■ **Problem description**
Copy each line from the records below in which the word "QWidget" is found.

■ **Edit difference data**
┌──

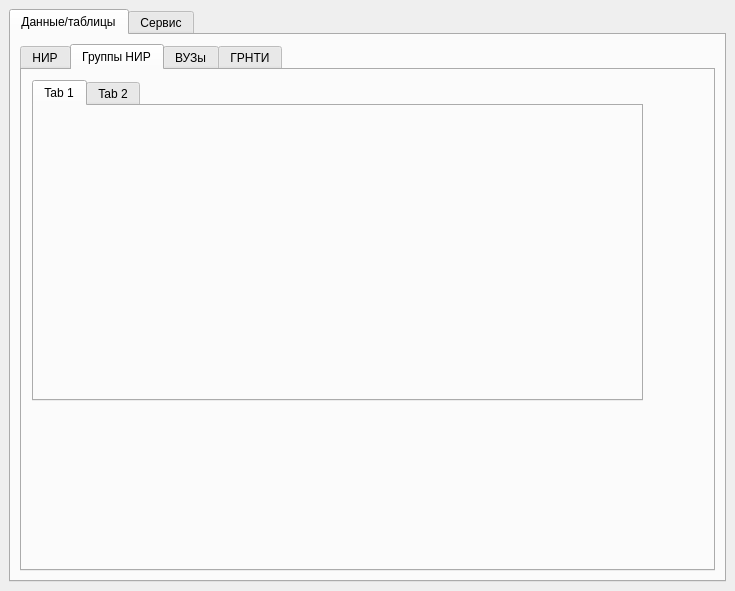
First picture: the form in MainForm.ui, repository VaninaAY/SYBD, before the edit.
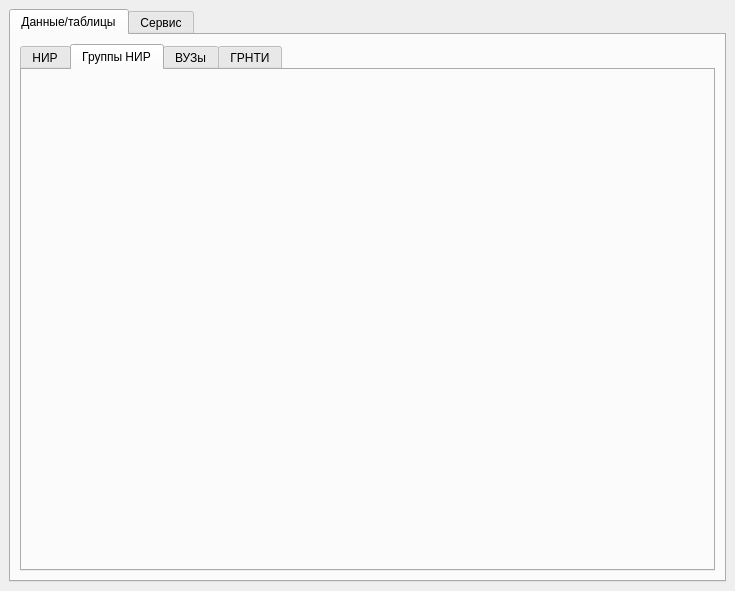
Second picture: the form after the edit. The open tabs and pages were chosen to show the change.

Patch:
```diff
--- a/MainForm.ui
+++ b/MainForm.ui
@@ -91,26 +91,6 @@
            <attribute name="title">
             <string>Группы НИР</string>
            </attribute>
-           <widget class="QTabWidget" name="groups_NIR_tab">
-            <property name="geometry">
-             <rect>
-              <x>10</x>
-              <y>10</y>
-              <width>611</width>
-              <height>321</height>
-             </rect>
-            </property>
-            <widget class="QWidget" name="tab_7">
-             <attribute name="title">
-              <string>Tab 1</string>
-             </attribute>
-            </widget>
-            <widget class="QWidget" name="tab_8">
-             <attribute name="title">
-              <string>Tab 2</string>
-             </attribute>
-            </widget>
-           </widget>
           </widget>
           <widget class="QWidget" name="tab_4">
            <attribute name="title">
```
Left out of the diff: 38 changed lines with no effect on the pictures.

└──

■ **Response**
-            <widget class="QWidget" name="tab_7">
-            <widget class="QWidget" name="tab_8">
           <widget class="QWidget" name="tab_4">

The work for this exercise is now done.